The records need to be set down again exactly as they appear.

─── Information

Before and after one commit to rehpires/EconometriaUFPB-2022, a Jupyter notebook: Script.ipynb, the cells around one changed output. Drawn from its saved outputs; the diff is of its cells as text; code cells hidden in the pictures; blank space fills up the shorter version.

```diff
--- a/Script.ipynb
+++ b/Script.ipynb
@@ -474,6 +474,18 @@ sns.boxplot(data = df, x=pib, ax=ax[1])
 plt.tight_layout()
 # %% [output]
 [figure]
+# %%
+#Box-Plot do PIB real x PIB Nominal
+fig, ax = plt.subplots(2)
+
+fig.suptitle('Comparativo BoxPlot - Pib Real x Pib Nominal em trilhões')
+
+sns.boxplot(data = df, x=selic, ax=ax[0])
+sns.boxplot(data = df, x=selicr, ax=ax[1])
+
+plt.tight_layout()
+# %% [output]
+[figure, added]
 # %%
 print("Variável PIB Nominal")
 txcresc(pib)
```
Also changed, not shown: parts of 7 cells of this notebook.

──────

• Solution for this task:
Before and after one commit to rehpires/EconometriaUFPB-2022, a Jupyter notebook: Script.ipynb, the cells around one changed output. Drawn from its saved outputs; the diff is of its cells as text; code cells hidden in the pictures; blank space fills up the shorter version.

```diff
--- a/Script.ipynb
+++ b/Script.ipynb
@@ -474,6 +474,18 @@ sns.boxplot(data = df, x=pib, ax=ax[1])
 plt.tight_layout()
 # %% [output]
 [figure]
+# %%
+#Box-Plot do PIB real x PIB Nominal
+fig, ax = plt.subplots(2)
+
+fig.suptitle('Comparativo BoxPlot - Pib Real x Pib Nominal em trilhões')
+
+sns.boxplot(data = df, x=selic, ax=ax[0])
+sns.boxplot(data = df, x=selicr, ax=ax[1])
+
+plt.tight_layout()
+# %% [output]
+[figure, added]
 # %%
 print("Variável PIB Nominal")
 txcresc(pib)
```
Also changed, not shown: parts of 7 cells of this notebook.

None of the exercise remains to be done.